Jon Silpayamanant – Thawarawadi (2023) from Two Thai Tunes for solo cello

Thawarawadi, the first movement of Two Thai Tunes for solo cello, is an old name for Central Thailand (7th – 11th centuries BCE) and is loosely based on Thai Classical Music forms and style. The string style is reminiscent of the Thai Saw Sam Sai, which is a type of three-stringed spike fiddle that resembles other Southeast Asian rebabs like those found in Indonesia, Malaysia, and the Cambodian Tro Khmer.

Commissioned by the Cello Teaching Repertoire Consortium*

Nathalie Joachim – Dam Mwen Yo (2016)

Dam mwen yo in Haitian Creole simply translates to “they are my ladies.” In Haiti, the cultural image of women is one of strength. They are pillars of their homes and communities, and are both fearless and loving, all while carrying the weight of their families and children on their backs. As a first generation Haitian-American, these women—my mother, grandmothers, sisters, aunts, cousins—were central to my upbringing and my understanding of what it means to be a woman. In Dantan, Haiti-Sud, where my family is from, it is rare to walk down the countryside roads without hearing the voices of women—in the fields, cooking for their loved ones, gathering water at the wells with their babies. This piece and the voices within it are representative of these ladies—my ladies. And the cello sings their song—one of strength, beauty, pain and simplicity in a familiar landscape.

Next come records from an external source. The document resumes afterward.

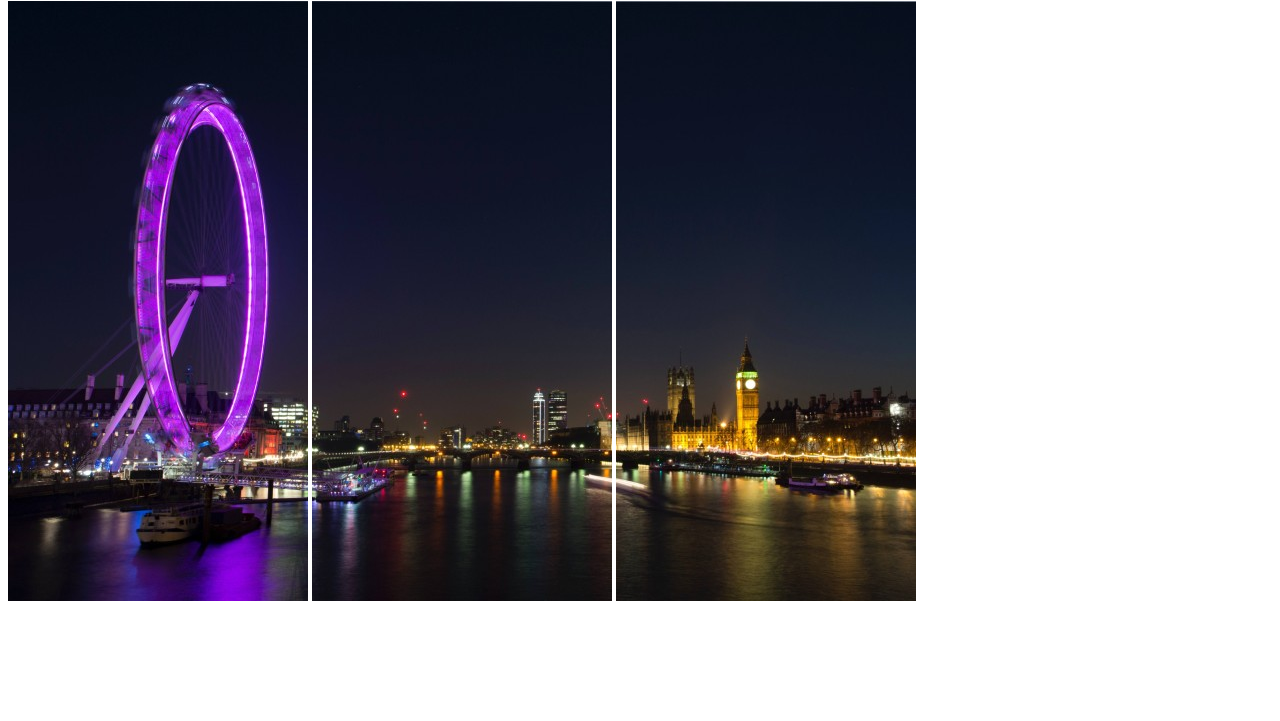
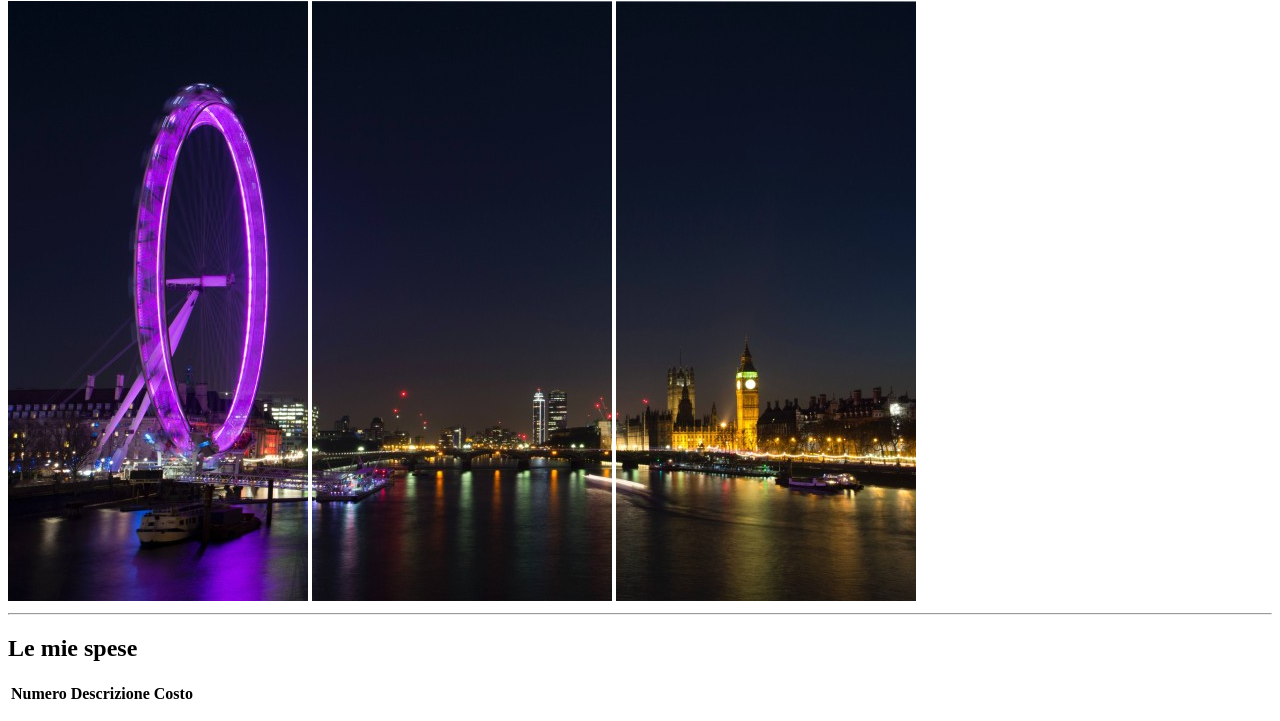
Before and after one commit to GiuliaMoiraghi10/html-london-trip, a plain HTML site: page index.html in a window 1280 px wide. Shown: the part 79-800 px from the top of the page. Drawn offline with Linux system fonts and the light colour scheme.

Commit message:
add h2 and table

```diff
--- a/index.html
+++ b/index.html
@@ -13,7 +13,21 @@
             <img src="./img/pexels-bill-emrich-230794-0.jpg" alt="Prima immagine a sx">
             <img src="./img/pexels-bill-emrich-230794-1.jpg" alt="Seconda immagine al centro">
             <img src="./img/pexels-bill-emrich-230794-2.jpg" alt="Terza immagine a dx">
+            <hr>
         </div>
    </header>
+   <!--Inizio contenuto main-->
+   <main>
+        <div>
+            <h2>Le mie spese</h2>
+            <table>
+                <thead>
+                    <th><strong>Numero</strong></th>
+                    <th><strong>Descrizione</strong></th>
+                    <th><strong>Costo</strong></th>
+                </thead>
+            </table>
+        </div>
+   </main>
 </body>
 </html>
```
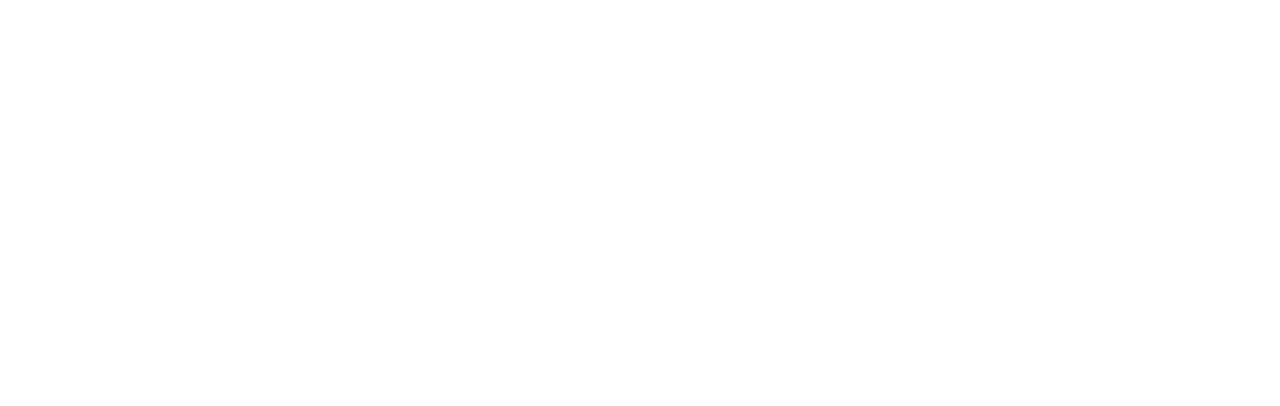
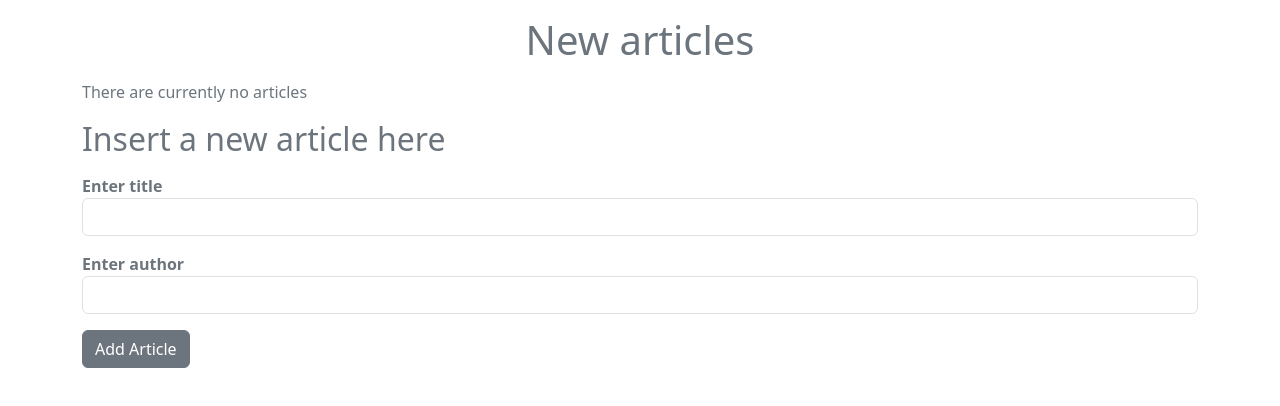
Before and after one commit to veronicamagnanimi/react-form-multifield, a React (Vite) app: page / in a window 1280 px wide. Shown: the top 406 px of the page. Built offline with nearby package versions, Linux system fonts and the light colour scheme.

Commit message:
feat: restart last exercise

```diff
--- a/src/App.jsx
+++ b/src/App.jsx
@@ -1,9 +1,73 @@
+import {useState} from "react";
+
 function App() {
+
+  const [activeArticles, setActiveArticles] = useState([]);
+  const [articleTitle, setArticleTitle] = useState("");
+  const [articleAuthor, setArticleAuthor] = useState("");
+
+  //FUNZIONE EVENTO BOTTONE
+  const handleArticlesForm = (event) => {
+    event.preventDefault()
+
+  //CONTROLLO SUL BOTTONE
+  if (articleTitle !== "" && articleAuthor !== "") {
+    const newArticle = {
+      id: Date.now(),
+      title: articleTitle,
+      author: articleAuthor
+    };
+    const newArray = [...activeArticles, newArticle];
+
+    setActiveArticles(newArray)
+
+    setArticleTitle("");
+    setArticleAuthor("");
+  }
+ };
+
+ // FUNZIONE RIMUOVI ARTICOLO
+  const removeElem = (removeArticle) => {
+    const secondArray = activeArticles.filter((curItem) => curItem.id !== removeArticle.id)
+    setActiveArticles(secondArray)
+  }
 
 
   return (
     <>
+      <div className="container">
+        <h2 className="text-center text-secondary my-3 fs-1">New articles</h2>
+        {activeArticles.length > 0 ? (
+          <div>
+            {
+              activeArticles.map((curItem) => (<div key={curItem.id}>
+                <h4>{curItem.title}</h4>
+                <p>{curItem.author}</p>
+                <button onClick={() => {removeElem(curItem)}}>🗑️</button>
+              </div>
+              ))
+            }
+          </div>
+        ) : (
+          <p className="text-secondary">There are currently no articles</p>
+        )
+        }
 
+        <h2 className="text-secondary mb-3">Insert a new article here</h2>
+        <form action="" onSubmit={handleArticlesForm}>
+          <div className="mb-3">
+            <label htmlFor="title" className="text-secondary"><strong>Enter title</strong></label>
+            <input className="form-control" id="title" type="text" value={articleTitle} onChange={(event) => {setArticleTitle(event.target.value)}} />
+          </div>
+
+          <div>
+            <label htmlFor="author" className="text-secondary"><strong>Enter author</strong></label>
+            <input type="text" id="author" className="form-control" value={articleAuthor}
+              onChange={(event) => {setArticleAuthor(event.target.value)}}/>
+          </div>
+          <button type="submit" className="btn btn-secondary mt-3">Add Article</button>
+        </form>
+      </div>
     </>
   )
 }
```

Commissioned by Amanda Gookin for The Forward Music Project.

Kian Soltani – Persian Fire Dance (2012)

Soltani’s “Persian Fire Dance” is influenced by his Persian roots and is filled with asymmetrical meters, drones, an improvisatory section, and percussive effects which mimic the tonbak (a Persian goblet drum). Having a family with traditional Persian musicians in Iran, these are sounds and styles he grew up hearing in in Bregenz, Austria where he was born.


Notes and Links

* Support for this commission was provided by Summer@Eastman of the Eastman School of Music at the University of Rochester, and by Cello Teaching Repertoire Consortium, including:

Co-Directors Lisa Caravan, Daniel Ketter 

Lead Commissioners Miranora Frisch, Kathleen Kemp, Laura Usiskin Co-Commissioners Hannah Collins, Rosemary Elliott, Hilary Glen, Cora Swenson Lee, James Nackley, Adriana Ransom, Jeffrey Solow, Caleb van der Swaagh, Benjamin Swartz, Zachary Sweet, James Waldo 

Ezra Escobarwww.ezraescobarcello.com

Reena Esmailwww.reenaesmail.com

Mary Kouyoumdjianwww.marykouyoumdjian.com

Siti Binti Saadhistoryheroines.com/2020/02/14/siti-binti-saad

Jon Silpayamanantwww.silpayamanant.com

Nathalie Joachimwww.nathaliejoachim.com

Kian Soltaniwww.kiansoltani.com